Research Summary

Secukinumab, Adalimumab Show Similar Efficacy for Enthesitis Resolution in Patients With Psoriatic Arthritis at 52 Weeks

Anthony Calabro, MA

In a post hoc analysis of the EXCEED study, researchers found that secukinumab and adalimumab—two biologic disease-modifying antirheumatic medications (bDMARDs)—showed similar efficacy in the resolution of enthesitis at 52 weeks.

Enthesitis is an inflammation specifically located where a tendon or ligament inserts into bone—known as the entheses. Enthesitis occurs in anywhere from 35% to 50% of patients with psoriatic arthritis (PsA).

The European Alliance of Associations for Rheumatology guidelines recommend biologic disease-modifying antirheumatic drugs (bDMARDs) for those with enthesitis who either cannot tolerate non-steroidal anti-inflammatory drugs or do not experience relief from them. But clinicians lack guidance on which specific bDMARDs to offer this patient population. Two potential options are secukinumab, a human monoclonal antibody that selectively neutralizes IL-17A for the treatment of PsA, and adalimumab, a tumor necrosis factor inhibitor, which is a mainstay of PsA treatment.

The EXCEED study was a multicenter, randomized, double-blind, active-controlled, parallel-group phase 3 trial that compared secukinumab and adalimumab in patients with PsA and active psoriasis who were also naïve to bDMARDs.

In the EXCEED study, the primary endpoint—superiority of American College of Rheumatology 20% improvement criteria response at week 52 when comparing secukinumab to adalimumab—was not met.
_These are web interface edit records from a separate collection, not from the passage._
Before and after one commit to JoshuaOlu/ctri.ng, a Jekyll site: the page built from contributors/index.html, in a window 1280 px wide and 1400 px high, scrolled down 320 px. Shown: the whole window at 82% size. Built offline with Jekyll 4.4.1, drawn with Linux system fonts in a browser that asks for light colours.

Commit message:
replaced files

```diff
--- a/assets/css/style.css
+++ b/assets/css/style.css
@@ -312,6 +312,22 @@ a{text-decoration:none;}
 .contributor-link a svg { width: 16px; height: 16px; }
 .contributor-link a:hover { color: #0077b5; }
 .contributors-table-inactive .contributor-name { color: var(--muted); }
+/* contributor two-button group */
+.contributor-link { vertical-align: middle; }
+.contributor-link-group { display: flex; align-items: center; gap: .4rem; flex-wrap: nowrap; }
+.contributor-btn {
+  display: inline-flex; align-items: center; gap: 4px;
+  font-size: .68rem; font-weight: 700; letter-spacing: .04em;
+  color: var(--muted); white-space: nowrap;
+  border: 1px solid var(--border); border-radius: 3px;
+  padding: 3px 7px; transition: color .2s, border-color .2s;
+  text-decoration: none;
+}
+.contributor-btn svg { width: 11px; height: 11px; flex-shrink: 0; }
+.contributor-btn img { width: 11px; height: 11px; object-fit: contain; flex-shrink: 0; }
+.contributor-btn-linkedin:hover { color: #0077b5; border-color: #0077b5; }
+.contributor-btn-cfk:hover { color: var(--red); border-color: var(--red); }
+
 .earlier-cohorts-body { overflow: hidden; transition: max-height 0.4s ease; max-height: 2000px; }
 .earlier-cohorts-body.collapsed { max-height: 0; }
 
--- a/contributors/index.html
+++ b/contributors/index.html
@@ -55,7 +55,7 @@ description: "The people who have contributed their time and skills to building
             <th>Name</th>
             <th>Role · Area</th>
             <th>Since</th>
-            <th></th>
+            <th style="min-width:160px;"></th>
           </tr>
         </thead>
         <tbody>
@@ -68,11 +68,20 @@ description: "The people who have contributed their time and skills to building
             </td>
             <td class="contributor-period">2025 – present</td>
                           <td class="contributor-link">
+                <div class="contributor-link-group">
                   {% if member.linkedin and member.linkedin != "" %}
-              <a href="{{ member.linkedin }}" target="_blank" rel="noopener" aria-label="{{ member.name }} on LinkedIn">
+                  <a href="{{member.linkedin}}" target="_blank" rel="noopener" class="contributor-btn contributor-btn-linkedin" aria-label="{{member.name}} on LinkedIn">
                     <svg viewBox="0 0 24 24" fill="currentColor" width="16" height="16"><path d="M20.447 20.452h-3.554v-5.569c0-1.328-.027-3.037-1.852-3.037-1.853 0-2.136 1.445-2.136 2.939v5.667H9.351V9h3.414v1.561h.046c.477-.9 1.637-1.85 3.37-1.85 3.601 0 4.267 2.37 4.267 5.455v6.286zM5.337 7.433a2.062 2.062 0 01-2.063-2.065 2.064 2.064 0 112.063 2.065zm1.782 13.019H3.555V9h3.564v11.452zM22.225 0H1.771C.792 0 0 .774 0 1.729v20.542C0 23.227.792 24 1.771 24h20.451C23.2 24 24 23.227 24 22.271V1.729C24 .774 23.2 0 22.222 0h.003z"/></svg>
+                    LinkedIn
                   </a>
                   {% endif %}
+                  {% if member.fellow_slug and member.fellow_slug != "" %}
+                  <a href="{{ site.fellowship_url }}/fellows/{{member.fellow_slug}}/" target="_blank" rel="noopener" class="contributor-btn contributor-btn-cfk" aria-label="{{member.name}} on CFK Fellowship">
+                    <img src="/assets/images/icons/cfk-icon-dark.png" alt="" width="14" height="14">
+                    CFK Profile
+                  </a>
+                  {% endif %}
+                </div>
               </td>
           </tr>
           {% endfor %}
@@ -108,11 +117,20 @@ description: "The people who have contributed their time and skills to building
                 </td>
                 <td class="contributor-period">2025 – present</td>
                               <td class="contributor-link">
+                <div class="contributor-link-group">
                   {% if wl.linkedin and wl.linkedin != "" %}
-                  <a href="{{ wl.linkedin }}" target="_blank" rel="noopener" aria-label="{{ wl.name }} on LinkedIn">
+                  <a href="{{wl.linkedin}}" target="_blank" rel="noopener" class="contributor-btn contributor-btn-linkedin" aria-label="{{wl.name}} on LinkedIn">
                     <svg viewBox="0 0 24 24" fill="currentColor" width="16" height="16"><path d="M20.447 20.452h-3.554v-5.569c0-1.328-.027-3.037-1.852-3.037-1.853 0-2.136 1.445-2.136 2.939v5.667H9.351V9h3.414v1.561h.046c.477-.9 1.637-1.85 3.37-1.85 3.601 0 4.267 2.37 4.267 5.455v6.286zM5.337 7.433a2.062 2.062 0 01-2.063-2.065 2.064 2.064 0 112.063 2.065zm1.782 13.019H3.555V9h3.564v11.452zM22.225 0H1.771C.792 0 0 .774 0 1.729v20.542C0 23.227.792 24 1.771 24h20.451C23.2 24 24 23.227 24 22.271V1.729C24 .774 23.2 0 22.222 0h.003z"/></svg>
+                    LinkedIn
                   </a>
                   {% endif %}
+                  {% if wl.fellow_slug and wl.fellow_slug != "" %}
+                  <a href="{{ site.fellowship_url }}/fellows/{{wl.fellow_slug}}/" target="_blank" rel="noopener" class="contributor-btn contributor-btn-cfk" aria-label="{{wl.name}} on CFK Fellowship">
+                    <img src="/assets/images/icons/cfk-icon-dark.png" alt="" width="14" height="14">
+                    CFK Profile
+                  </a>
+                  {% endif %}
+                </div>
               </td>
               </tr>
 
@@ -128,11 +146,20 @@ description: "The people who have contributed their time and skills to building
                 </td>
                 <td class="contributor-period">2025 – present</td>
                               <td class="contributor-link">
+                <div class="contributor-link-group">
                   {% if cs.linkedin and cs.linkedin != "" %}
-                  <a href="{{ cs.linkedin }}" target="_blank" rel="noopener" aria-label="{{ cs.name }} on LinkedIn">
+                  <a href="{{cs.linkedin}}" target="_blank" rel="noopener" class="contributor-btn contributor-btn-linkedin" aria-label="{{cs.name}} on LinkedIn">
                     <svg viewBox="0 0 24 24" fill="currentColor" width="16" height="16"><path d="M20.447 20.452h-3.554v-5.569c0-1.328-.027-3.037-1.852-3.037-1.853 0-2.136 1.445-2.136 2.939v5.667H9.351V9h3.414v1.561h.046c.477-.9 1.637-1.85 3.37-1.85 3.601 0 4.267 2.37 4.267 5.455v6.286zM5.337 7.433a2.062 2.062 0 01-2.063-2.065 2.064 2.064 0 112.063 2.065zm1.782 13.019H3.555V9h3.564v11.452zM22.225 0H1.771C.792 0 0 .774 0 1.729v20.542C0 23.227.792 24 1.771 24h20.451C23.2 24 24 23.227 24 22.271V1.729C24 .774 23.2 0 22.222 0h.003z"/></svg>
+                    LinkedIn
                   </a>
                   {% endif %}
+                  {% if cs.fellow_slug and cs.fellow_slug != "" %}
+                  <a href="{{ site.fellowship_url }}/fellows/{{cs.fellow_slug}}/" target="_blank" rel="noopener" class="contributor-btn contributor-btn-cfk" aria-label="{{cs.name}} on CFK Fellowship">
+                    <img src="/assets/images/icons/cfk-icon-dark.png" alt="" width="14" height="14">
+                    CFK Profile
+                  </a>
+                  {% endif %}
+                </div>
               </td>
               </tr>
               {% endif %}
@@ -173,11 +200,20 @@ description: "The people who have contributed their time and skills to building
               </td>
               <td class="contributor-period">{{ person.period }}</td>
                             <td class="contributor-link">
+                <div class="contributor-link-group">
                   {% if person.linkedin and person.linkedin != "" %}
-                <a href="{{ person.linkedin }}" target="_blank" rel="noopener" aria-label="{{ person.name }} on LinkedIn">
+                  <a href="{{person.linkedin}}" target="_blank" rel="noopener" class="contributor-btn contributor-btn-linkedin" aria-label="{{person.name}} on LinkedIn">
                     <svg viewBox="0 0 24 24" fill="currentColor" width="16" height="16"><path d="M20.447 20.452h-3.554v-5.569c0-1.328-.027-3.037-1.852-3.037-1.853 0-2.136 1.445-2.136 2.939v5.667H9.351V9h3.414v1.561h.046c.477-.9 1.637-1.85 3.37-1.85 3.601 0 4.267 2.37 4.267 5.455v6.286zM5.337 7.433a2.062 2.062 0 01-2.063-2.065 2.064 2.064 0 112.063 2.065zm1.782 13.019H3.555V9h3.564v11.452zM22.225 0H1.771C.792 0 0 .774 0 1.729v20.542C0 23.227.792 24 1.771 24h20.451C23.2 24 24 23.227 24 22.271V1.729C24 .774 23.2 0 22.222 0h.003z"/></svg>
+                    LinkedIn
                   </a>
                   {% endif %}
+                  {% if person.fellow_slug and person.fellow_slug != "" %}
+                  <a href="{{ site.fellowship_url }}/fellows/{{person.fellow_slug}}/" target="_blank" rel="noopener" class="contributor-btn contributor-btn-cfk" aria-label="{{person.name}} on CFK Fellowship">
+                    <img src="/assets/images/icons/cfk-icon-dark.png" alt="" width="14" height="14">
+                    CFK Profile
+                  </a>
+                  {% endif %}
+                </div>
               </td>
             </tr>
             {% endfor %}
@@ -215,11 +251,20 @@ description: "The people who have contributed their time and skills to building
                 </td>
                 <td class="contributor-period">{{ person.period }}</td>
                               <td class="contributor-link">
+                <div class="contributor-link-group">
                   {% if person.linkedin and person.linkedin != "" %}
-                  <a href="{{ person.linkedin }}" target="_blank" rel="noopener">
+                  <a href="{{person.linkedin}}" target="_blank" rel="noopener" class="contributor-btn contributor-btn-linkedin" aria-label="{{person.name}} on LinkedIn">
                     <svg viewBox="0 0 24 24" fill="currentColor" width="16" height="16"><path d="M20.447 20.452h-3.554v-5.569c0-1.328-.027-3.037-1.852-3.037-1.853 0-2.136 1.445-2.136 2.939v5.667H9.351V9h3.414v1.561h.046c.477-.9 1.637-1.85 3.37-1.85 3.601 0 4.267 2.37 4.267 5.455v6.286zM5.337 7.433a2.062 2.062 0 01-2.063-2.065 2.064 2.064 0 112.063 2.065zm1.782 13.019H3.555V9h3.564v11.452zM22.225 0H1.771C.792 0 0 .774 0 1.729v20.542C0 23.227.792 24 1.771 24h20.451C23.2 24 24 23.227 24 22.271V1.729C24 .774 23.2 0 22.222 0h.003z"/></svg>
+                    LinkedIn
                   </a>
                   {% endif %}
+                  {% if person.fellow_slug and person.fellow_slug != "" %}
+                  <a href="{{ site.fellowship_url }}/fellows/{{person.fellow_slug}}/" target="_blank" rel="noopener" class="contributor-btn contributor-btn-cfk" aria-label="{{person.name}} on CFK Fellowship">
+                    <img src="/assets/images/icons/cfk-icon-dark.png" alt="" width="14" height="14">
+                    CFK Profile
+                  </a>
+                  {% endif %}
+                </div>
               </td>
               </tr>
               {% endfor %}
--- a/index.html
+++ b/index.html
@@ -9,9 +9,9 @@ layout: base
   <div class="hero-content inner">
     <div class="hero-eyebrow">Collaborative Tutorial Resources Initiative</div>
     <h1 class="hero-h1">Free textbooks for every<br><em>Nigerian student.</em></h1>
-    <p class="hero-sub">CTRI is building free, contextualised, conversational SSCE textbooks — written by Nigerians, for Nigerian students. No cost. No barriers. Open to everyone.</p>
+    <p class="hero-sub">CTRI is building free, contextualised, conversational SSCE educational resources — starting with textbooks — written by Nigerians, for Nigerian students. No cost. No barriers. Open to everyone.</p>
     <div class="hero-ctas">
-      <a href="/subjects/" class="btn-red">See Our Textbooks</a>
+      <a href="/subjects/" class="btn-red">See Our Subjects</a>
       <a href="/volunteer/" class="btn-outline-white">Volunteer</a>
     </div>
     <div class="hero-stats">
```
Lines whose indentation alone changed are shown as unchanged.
But researchers did find efficacy when examining several musculoskeletal endpoints, including resolution of enthesitis at week 52. However, a detailed analysis was not performed at the time of the EXCEED study, and so the authors performed a post hoc analysis.

“This study aims to provide detail on enthesitis treatment response, including temporal response and site-specific enthesitis data along with additional enthesitis assessments, in patients with PsA treated with secukinumab or adalimumab over 52 weeks in EXCEED,” the authors wrote.

In the post hoc analysis, researchers grouped the patient data originally from the EXCEED study by those who had or did not have baseline enthesitis based on two indexes: the Leeds Enthesitis Index (LEI) and the Spondyloarthritis Research Consortium of Canada Enthesitis Index (SPARCC).

The study included all patients from the EXCEED study who completed 52 weeks of treatment (n = 853). Of the total patients assessed by LEI (n = 851), 498 (58.5%) had enthesitis at baseline. Of the total patients assessed by SPARCC (n = 853), 632 (74.1%) had enthesitis at baseline.

The researchers assessed the mean change from baseline in LEI and SPARCC enthesitis counts at weeks 24 and 52. They found that both secukinumab and adalimumab offered similar improvements at both timepoints. At week 24, for patients receiving secukinumab, the mean change from baseline in the LEI enthesitis count was -1.6, while the mean change in the SPARCC enthesitis count was -3.3. For patients receiving adalimumab at the same timepoint, the LEI and SPARCC counts showed similar improvements: −1.6 and −3.1, respectively.

At week 52, the mean change from baseline in LEI and SPARCC enthesitis counts for patients receiving secukinumab was −1.8 and −3.6, respectively. For those receiving adalimumab at the same timepoint, the LEI and SPARCC improvement was −2.1 and −3.9, respectively.

Another notable finding was that patients in both treatment groups achieved enthesitis resolution at similar proportions. By week 24, 49.6% of patients assessed by LEI who received secukinumab achieved enthesitis resolution. That number reached 45.8% for patients assessed by SPARCC at the same timepoint. For those who received adalimumab, 43.6% of those assessed by LEI and 43.5% of those by SPARCC achieved enthesitis resolution.

Through week 52, 60.7% and 53.2% of patients receiving secukinumab and 55.3% and 51.4% of patients receiving adalimumab achieved resolution as measured by LEI and SPARCC, respectively.

“Overall, the findings from this study indicate that secukinumab and adalimumab improve enthesitis among patients with PsA to a similar extent in terms of achievement of enthesitis resolution, timing of response, site-specific responses and occurrence of relapse after first resolution. Our findings suggest that inhibition of IL-17A with secukinumab can result in improvements over 52 weeks in enthesitis responses comparable to those achieved with adalimumab among patients with PsA.”



Kaeley GS, Schett G, Conaghan PG, et al. Enthesitis in patients with psoriatic arthritis treated with secukinumab or adalimumab: a post hoc analysis of the EXCEED study. Published online April 25, 2023. Rheumatology (Oxford). doi:10.1093/rheumatology/kead181